Certainly the invention of writing changed the world. No longer was mankind limited to expressing himself with his mouth. The development of the first written symbols gave him a new tool with which to spread information. With that tool came many advantages, not the least of which was to inform and persuade. Thus, from the outset, it can be said that the media originated with those first markings, even if it was a long way away from what we consider the media today.

Since early media was handwritten, it was often hard to come by for the common man. The idea of "mass" media hardly existed until more efficient methods of production of the printed word were found that could bring the written word to the populace.

Then along came a man named Johann Gutenburg. While it is debatable whether or not he actually invented the printing press, as he is so often given credit for doing, suffice it to say that his name is the most common one associated with development of movable type, which he most certainly was involved with.

Gutenberg's invention (let's just give him credit for the sake of narrative) was a watershed event in the history of mass communication. With the arrival of the printing press came the emergence of what we can truly describe as mass communications. For the first time, books were easy (well, easier anyway) to come by for the common man.

This certainly helped to bring the world together. Although literacy levels were still pretty low in the largely agrarian world population, it was the humble beginnings of what we would later refer to as the "information" society

Early newspapers and magazines helped to spread literacy and information. Much of the history of newspapers can be traced to the New World, and the history of journalism often parallels the history of the United States.

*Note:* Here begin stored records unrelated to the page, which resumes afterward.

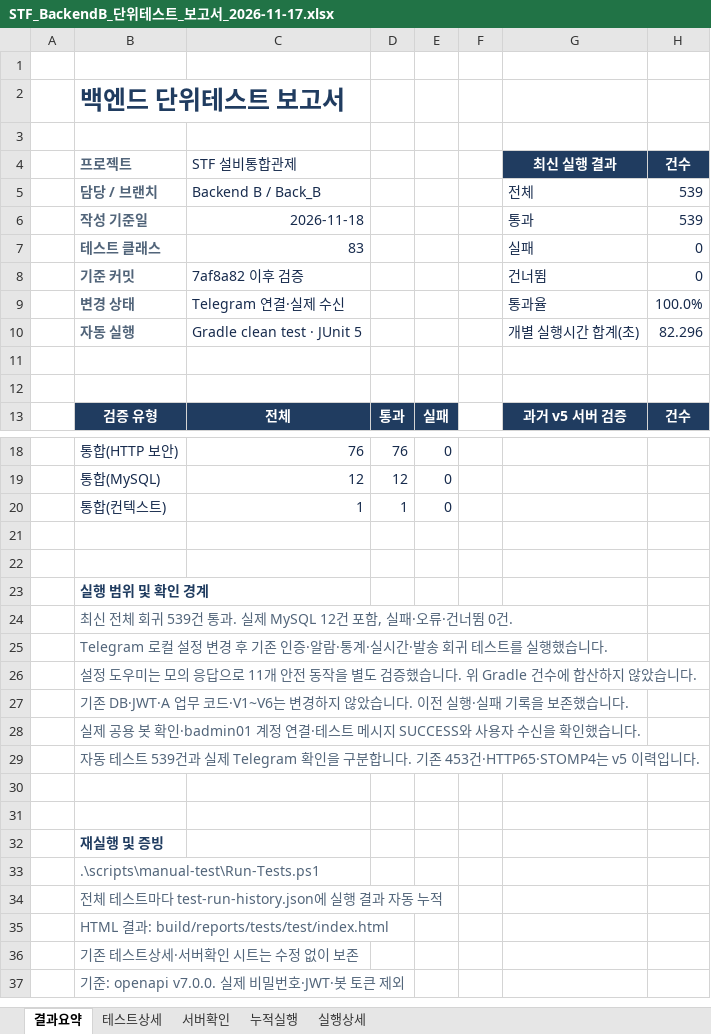
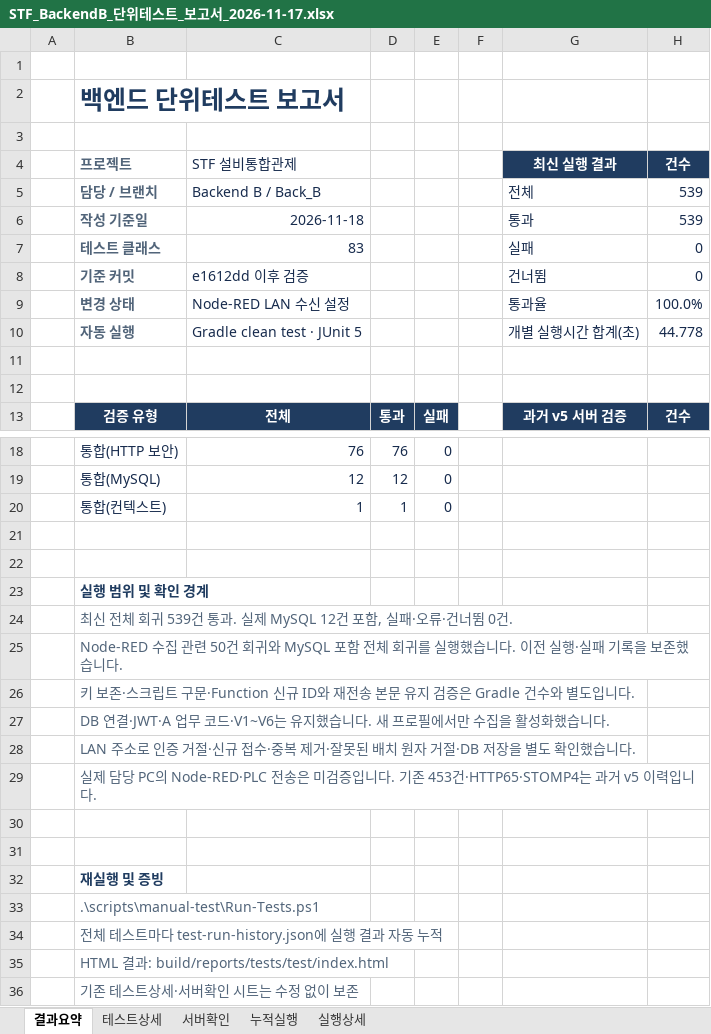
Before and after one commit to CHDevJ/SFaaS-Backend, an Excel workbook: docs/test-reports/STF_BackendB_단위테스트_보고서_2026-11-17.xlsx, sheet 결과요약, drawn as a sheet; only a part is shown, gaps mark what is left out; the shorter side is filled out with more unchanged rows; values as stored, in another font and other column widths than the file's, no borders; the diff names each change by its address in the sheet, - before the commit and + after, or states it on an @@ line.

Commit message:
chore: enable scoped local Node-RED ingestion receiver

```diff
--- a/docs/test-reports/STF_BackendB_단위테스트_보고서_2026-11-17.xlsx (sheet 결과요약)
+++ b/docs/test-reports/STF_BackendB_단위테스트_보고서_2026-11-17.xlsx (sheet 결과요약)
-C8 (STF 설비통합관제): 7af8a82 이후 검증
+C8 (STF 설비통합관제): e1612dd 이후 검증
-C9 (STF 설비통합관제): Telegram 연결·실제 수신
+C9 (STF 설비통합관제): Node-RED LAN 수신 설정
-H10 (건수): 82.296
+H10 (건수): 44.778
-B25 (프로젝트): Telegram 로컬 설정 변경 후 기존 인증·알람·통계·실시간·발송 회귀 테스트를 실행했습니다…
+B25 (프로젝트): Node-RED 수집 관련 50건 회귀와 MySQL 포함 전체 회귀를 실행했습니다. 이전 실행·실패 기록을 보존했습니다…
-B26 (프로젝트): 설정 도우미는 모의 응답으로 11개 안전 동작을 별도 검증했습니다. 위 Gradle 건수에 합산하지 않았습니다.
+B26 (프로젝트): 키 보존·스크립트 구문·Function 신규 ID와 재전송 본문 유지 검증은 Gradle 건수와 별도입니다.
-B27 (프로젝트): 기존 DB·JWT·A 업무 코드·V1~V6는 변경하지 않았습니다. 이전 실행·실패 기록을 보존했습니다…
+B27 (프로젝트): DB 연결·JWT·A 업무 코드·V1~V6는 유지했습니다. 새 프로필에서만 수집을 활성화했습니다…
-B28 (프로젝트): 실제 공용 봇 확인·badmin01 계정 연결·테스트 메시지 SUCCESS와 사용자 수신을 확인했…
+B28 (프로젝트): LAN 주소로 인증 거절·신규 접수·중복 제거·잘못된 배치 원자 거절·DB 저장을 별도 확인했…
-B29 (프로젝트): 자동 테스트 539건과 실제 Telegram 확인을 구분합니다. 기존 453건·HTTP65·STOMP4는 v5 이력…
+B29 (프로젝트): 실제 담당 PC의 Node-RED·PLC 전송은 미검증입니다. 기존 453건·HTTP65·STOMP4는 과거 v5 이력…
```
Also changed, not shown: sheet 실행상세, sheet 누적실행, formulas that keep their value, 12 other files.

Still, even with the new and improved method of recording the written word, distribution of the product was difficult and costly.

The next major invention to change the world of communications was the telegraph. Previous to its invention, it could take weeks or months for word to travel to various parts of the world. With the telegraph, instant communication was available for the first time. Still it was limited and its use was largely out of reach of common citizens.

The telephone was the next great invention, and finally, the general population was able to use it. Even people who didn't have a phone of their own could get access to one fairly easily. Another step toward convergence.

By the 19th century, newspapers, magazines and books were commonplace and their power and potential was enormous. The "new journalism" of the 19th century established many of the principles and practices still used in the media today. Information was becoming big business.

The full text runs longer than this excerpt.